"I don't think it just comes down to what's on the lawn," Mattick said. As far as the city prosecuting someone for the upkeep of their property, "those standards are meant to be community standards... This is how we would like to see the community to look."
The trouble began with a city inspection in May 2010, which revealed Barth was keeping "lumber, scrap metals, ladders, tires, rims, metal shelving, garbage bags, 5-gallon buckets, tarps, furniture, utility trailers, miscellaneous construction debris, junk and a Ford L800 Diesel vehicle with expired registration." After a third inspection, in August 2010, determined that more junk had accumulated ("a wooden gate, an appliance, a battery, and a carpet remnant") the city decided to prosecute. In 2011, Barth pleaded guilty to one count of violating a city ordinance, and received probation.

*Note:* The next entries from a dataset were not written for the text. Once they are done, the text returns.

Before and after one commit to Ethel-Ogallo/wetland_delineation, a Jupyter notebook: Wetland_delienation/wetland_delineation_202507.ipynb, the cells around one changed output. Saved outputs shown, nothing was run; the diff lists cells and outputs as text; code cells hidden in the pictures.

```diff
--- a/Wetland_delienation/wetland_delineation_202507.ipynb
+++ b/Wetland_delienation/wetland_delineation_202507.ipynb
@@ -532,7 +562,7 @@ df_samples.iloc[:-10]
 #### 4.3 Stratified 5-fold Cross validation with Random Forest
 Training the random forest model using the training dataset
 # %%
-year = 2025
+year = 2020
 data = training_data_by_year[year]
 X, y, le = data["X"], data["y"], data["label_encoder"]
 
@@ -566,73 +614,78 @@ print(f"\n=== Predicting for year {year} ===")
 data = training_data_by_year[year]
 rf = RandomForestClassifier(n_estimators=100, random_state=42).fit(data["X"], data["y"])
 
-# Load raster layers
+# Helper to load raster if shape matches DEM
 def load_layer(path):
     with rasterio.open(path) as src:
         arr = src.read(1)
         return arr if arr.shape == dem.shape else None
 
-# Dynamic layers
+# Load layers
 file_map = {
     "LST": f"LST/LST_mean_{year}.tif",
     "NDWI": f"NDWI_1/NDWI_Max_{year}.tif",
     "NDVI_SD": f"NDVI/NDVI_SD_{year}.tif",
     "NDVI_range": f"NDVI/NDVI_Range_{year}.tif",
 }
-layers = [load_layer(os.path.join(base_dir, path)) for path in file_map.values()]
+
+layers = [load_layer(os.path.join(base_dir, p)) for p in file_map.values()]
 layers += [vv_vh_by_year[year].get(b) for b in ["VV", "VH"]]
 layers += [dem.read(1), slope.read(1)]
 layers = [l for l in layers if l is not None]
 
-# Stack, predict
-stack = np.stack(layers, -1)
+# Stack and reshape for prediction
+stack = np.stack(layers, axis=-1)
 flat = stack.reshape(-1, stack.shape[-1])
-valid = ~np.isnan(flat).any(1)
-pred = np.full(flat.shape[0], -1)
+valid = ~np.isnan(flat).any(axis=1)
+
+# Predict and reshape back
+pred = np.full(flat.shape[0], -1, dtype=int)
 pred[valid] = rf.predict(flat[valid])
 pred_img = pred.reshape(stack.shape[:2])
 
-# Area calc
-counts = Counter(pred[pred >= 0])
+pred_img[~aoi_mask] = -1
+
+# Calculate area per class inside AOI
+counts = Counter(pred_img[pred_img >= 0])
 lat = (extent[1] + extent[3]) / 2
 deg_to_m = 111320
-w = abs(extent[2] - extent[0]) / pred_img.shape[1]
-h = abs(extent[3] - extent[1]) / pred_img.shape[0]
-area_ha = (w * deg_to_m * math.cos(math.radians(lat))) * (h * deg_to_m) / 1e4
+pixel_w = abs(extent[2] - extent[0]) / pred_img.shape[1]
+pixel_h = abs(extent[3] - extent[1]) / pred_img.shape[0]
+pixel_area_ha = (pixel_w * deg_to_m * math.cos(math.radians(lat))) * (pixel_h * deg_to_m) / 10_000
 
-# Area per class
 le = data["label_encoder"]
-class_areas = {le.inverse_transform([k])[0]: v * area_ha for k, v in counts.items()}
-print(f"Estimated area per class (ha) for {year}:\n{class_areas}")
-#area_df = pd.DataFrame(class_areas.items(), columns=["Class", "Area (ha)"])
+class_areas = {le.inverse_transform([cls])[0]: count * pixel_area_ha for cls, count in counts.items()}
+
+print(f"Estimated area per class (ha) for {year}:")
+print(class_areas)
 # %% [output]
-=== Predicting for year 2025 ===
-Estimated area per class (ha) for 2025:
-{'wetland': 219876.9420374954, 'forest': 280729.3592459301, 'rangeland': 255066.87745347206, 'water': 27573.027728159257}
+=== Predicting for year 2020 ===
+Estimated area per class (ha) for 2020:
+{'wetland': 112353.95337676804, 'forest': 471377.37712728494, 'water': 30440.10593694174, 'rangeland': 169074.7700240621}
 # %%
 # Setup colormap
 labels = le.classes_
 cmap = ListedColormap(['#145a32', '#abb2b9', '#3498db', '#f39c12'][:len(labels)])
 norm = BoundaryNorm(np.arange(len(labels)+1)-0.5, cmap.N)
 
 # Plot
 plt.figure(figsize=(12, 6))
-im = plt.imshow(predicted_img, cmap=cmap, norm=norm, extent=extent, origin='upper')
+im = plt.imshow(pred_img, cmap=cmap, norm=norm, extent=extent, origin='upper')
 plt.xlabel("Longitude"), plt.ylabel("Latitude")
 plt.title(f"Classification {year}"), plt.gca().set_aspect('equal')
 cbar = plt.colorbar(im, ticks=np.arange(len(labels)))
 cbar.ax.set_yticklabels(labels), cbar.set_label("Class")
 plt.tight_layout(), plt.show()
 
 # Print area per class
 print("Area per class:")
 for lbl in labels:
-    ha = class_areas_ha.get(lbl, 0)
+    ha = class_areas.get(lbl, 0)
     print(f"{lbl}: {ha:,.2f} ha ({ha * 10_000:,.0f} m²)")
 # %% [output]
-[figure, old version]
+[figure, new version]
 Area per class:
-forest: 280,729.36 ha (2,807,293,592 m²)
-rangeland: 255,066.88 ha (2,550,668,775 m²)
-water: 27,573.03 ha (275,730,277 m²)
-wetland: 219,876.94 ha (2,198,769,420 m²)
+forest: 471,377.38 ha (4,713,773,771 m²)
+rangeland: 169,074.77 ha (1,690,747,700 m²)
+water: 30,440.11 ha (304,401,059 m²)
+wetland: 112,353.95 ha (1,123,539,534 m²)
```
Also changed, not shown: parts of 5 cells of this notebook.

He got rid of the old truck and much of the other stuff, but after another inspection this spring Barth was back in court. Judge Ivy Bernhardson ordered him to report to the workhouse on July 19 and told him to have the violations eliminated by July 24.
John Barth showed up at the Orono City Council meeting June 23 to plead for help. Mattick said it was in the judge's hands. "Mattick noted James Barth had three years to clean up the violations and that it was not a matter of two ladders. Mattick stated there were a number of pictures showing violations presented at the hearing and that if James Barth had done what the court ordered three years ago, he would not have served any time in jail," according to the minutes of the meeting.
I'm still waiting to see those pictures, which I've requested from Mattick and the Hennepin district court staff. For now, I offer the photo above, which Jeff Barth emailed to me.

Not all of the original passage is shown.